(Available records)
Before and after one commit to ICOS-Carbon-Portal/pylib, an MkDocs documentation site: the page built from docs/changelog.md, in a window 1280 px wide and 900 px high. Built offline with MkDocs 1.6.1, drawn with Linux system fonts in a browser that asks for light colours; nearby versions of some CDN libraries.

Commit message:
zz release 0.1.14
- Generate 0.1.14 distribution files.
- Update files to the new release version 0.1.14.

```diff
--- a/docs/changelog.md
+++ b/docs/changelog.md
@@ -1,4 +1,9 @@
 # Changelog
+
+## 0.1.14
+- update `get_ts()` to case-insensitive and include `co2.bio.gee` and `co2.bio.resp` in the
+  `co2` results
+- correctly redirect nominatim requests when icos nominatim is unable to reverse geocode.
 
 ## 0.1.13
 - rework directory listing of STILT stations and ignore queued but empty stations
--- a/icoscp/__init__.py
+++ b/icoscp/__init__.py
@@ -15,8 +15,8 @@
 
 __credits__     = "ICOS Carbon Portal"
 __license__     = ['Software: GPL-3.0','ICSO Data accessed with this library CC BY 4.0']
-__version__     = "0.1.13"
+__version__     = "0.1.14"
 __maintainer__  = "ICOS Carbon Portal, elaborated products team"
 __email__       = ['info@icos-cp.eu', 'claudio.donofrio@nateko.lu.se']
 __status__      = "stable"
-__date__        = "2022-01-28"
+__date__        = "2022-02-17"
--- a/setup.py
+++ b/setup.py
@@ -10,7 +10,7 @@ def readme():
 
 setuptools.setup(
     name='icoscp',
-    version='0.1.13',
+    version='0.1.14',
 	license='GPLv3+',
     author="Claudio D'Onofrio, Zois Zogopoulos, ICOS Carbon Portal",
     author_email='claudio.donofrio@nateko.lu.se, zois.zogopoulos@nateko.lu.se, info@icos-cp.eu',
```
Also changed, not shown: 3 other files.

(Work to complete) Output the full set of entries exactly as they were given.

(Result of the exercise)
Before and after one commit to ICOS-Carbon-Portal/pylib, an MkDocs documentation site: the page built from docs/changelog.md, in a window 1280 px wide and 900 px high. Built offline with MkDocs 1.6.1, drawn with Linux system fonts in a browser that asks for light colours; nearby versions of some CDN libraries.

Commit message:
zz release 0.1.14
- Generate 0.1.14 distribution files.
- Update files to the new release version 0.1.14.

```diff
--- a/docs/changelog.md
+++ b/docs/changelog.md
@@ -1,4 +1,9 @@
 # Changelog
+
+## 0.1.14
+- update `get_ts()` to case-insensitive and include `co2.bio.gee` and `co2.bio.resp` in the
+  `co2` results
+- correctly redirect nominatim requests when icos nominatim is unable to reverse geocode.
 
 ## 0.1.13
 - rework directory listing of STILT stations and ignore queued but empty stations
--- a/icoscp/__init__.py
+++ b/icoscp/__init__.py
@@ -15,8 +15,8 @@
 
 __credits__     = "ICOS Carbon Portal"
 __license__     = ['Software: GPL-3.0','ICSO Data accessed with this library CC BY 4.0']
-__version__     = "0.1.13"
+__version__     = "0.1.14"
 __maintainer__  = "ICOS Carbon Portal, elaborated products team"
 __email__       = ['info@icos-cp.eu', 'claudio.donofrio@nateko.lu.se']
 __status__      = "stable"
-__date__        = "2022-01-28"
+__date__        = "2022-02-17"
--- a/setup.py
+++ b/setup.py
@@ -10,7 +10,7 @@ def readme():
 
 setuptools.setup(
     name='icoscp',
-    version='0.1.13',
+    version='0.1.14',
 	license='GPLv3+',
     author="Claudio D'Onofrio, Zois Zogopoulos, ICOS Carbon Portal",
     author_email='claudio.donofrio@nateko.lu.se, zois.zogopoulos@nateko.lu.se, info@icos-cp.eu',
```
Also changed, not shown: 3 other files.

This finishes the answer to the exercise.